AIM OF THE TASK
Look through the entries below. Say how many lines include "leadService", with nothing added.

--- DATASET Enclosed Below ---

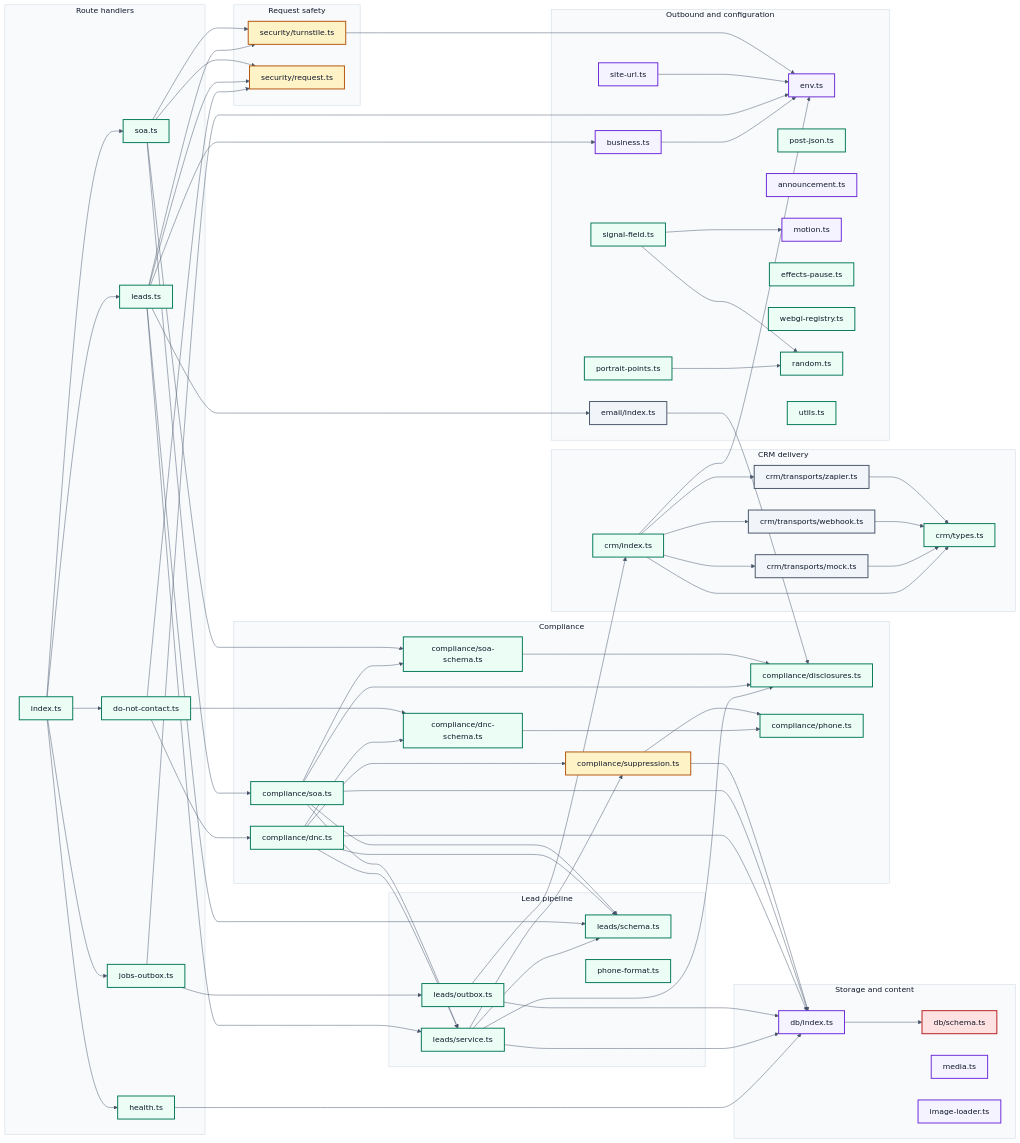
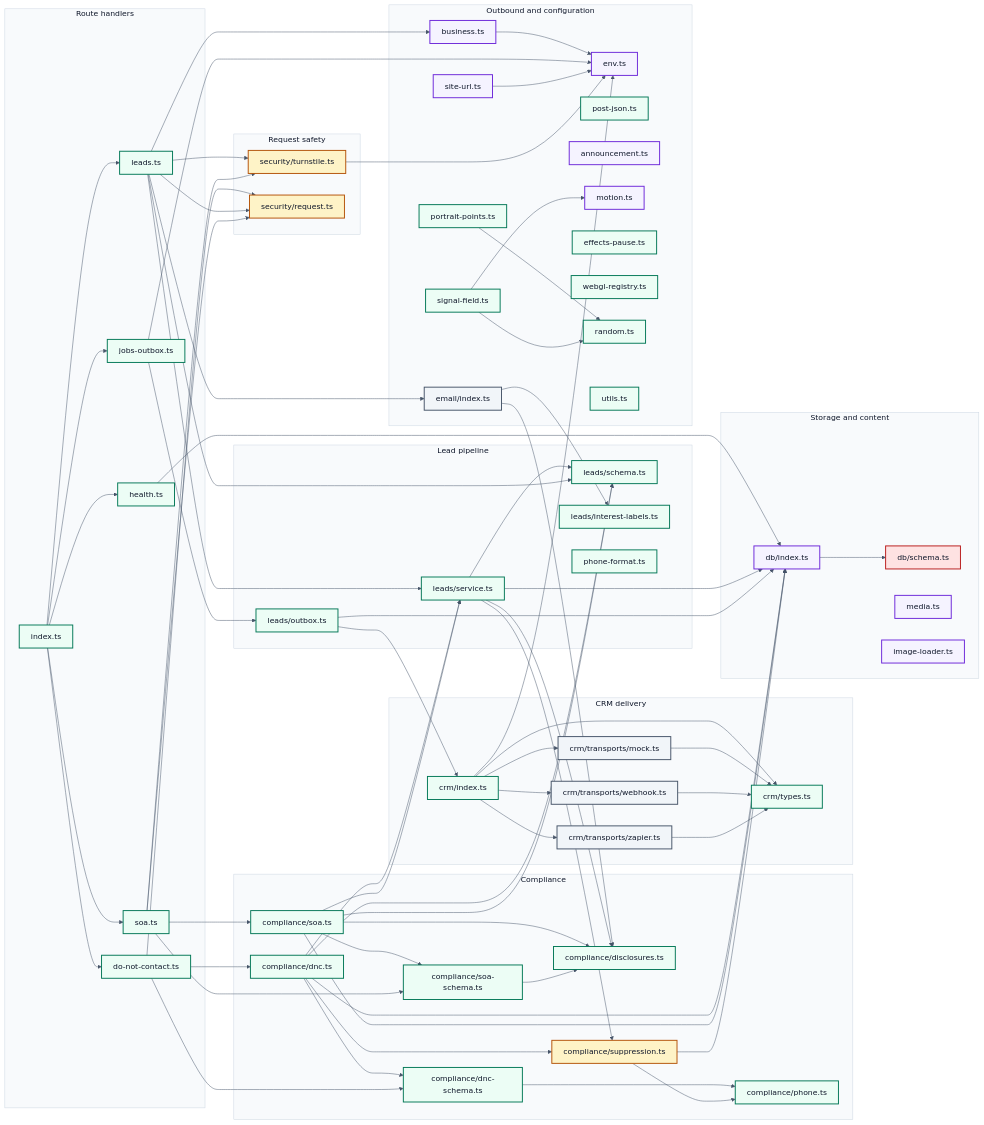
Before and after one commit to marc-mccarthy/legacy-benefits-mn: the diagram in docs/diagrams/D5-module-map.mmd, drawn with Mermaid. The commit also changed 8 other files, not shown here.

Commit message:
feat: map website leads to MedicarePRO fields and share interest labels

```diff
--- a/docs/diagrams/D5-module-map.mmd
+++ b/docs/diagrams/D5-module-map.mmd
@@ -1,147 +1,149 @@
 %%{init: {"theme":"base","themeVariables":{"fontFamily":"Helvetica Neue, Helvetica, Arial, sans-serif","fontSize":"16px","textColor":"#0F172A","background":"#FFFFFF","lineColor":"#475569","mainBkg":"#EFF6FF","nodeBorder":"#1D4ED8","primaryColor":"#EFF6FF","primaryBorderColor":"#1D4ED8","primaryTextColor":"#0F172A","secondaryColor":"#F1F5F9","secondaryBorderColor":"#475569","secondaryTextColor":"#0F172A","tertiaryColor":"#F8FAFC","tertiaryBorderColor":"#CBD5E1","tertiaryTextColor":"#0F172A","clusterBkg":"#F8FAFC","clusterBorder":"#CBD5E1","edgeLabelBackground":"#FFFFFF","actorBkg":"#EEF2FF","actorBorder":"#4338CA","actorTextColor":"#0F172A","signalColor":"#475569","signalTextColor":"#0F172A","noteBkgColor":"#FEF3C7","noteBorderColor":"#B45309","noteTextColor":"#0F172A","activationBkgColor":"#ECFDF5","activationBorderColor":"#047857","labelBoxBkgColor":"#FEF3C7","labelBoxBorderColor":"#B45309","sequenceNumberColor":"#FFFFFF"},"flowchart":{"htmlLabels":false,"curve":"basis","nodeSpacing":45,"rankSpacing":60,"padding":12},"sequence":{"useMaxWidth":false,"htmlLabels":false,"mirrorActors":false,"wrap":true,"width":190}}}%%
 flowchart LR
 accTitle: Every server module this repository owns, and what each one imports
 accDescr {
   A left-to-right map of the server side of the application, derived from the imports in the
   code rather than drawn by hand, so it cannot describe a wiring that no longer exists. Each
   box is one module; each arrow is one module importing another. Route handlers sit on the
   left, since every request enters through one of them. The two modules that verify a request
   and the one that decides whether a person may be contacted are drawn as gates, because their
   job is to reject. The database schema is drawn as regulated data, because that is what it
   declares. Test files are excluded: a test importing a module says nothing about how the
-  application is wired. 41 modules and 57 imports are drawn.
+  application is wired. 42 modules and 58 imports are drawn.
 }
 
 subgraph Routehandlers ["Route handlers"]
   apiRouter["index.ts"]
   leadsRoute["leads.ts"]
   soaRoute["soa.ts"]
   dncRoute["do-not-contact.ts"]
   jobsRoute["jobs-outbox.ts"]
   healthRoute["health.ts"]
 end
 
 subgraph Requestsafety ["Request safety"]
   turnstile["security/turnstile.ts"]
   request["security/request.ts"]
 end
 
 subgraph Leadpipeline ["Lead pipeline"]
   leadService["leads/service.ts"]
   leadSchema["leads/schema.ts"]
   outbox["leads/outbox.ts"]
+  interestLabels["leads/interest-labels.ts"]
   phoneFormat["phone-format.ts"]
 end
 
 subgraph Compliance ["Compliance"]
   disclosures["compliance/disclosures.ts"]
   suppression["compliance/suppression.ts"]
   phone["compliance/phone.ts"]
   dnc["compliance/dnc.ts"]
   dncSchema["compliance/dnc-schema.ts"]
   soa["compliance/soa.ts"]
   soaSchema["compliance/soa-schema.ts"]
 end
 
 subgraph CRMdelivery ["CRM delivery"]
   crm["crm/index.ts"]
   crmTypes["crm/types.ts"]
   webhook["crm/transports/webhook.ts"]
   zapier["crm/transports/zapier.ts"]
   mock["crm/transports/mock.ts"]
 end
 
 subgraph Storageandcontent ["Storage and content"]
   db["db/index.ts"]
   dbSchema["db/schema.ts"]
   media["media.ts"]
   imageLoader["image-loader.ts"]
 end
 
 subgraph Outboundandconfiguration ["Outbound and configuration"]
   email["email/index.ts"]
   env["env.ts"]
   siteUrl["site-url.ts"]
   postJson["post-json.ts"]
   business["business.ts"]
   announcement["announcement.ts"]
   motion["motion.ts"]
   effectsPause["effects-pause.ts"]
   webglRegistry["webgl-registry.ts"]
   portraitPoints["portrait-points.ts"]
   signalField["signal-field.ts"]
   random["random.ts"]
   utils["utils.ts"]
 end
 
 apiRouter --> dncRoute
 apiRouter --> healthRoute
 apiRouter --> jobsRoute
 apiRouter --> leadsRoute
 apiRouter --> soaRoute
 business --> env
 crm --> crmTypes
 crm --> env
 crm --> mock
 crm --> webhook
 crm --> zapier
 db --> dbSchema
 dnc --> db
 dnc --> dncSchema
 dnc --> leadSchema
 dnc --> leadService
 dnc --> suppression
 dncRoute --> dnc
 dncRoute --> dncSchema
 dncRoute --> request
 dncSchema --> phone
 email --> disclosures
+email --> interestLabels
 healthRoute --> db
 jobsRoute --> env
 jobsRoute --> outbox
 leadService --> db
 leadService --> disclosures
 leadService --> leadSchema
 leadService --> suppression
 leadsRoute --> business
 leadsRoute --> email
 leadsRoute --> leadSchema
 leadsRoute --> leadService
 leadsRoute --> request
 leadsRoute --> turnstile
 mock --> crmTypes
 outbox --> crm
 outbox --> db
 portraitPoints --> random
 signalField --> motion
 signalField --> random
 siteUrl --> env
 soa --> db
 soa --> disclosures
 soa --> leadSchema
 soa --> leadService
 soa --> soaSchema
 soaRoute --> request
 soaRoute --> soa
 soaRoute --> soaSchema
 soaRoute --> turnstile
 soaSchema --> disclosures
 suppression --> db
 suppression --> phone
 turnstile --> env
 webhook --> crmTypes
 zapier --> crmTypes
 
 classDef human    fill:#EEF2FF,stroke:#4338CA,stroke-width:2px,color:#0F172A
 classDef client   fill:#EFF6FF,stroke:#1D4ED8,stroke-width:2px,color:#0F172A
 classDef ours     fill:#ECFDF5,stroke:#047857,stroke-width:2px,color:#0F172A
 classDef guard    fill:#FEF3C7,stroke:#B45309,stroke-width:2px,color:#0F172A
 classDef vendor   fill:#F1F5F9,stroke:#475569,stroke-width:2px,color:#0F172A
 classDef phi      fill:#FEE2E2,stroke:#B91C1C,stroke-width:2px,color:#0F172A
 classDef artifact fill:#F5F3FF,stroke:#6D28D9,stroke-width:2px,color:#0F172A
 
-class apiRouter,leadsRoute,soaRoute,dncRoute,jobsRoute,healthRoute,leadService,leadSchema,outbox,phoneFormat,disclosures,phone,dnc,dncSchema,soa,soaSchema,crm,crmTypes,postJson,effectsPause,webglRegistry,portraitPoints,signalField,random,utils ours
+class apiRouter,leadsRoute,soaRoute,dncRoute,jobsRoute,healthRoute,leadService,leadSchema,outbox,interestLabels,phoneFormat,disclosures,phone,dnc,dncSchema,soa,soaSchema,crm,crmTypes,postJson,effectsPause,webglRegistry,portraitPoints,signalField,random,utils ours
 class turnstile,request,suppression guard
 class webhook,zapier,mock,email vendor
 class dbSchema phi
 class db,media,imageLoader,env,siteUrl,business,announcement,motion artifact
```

--- End of Enclosed DATASET ---

RESULT BELOW
10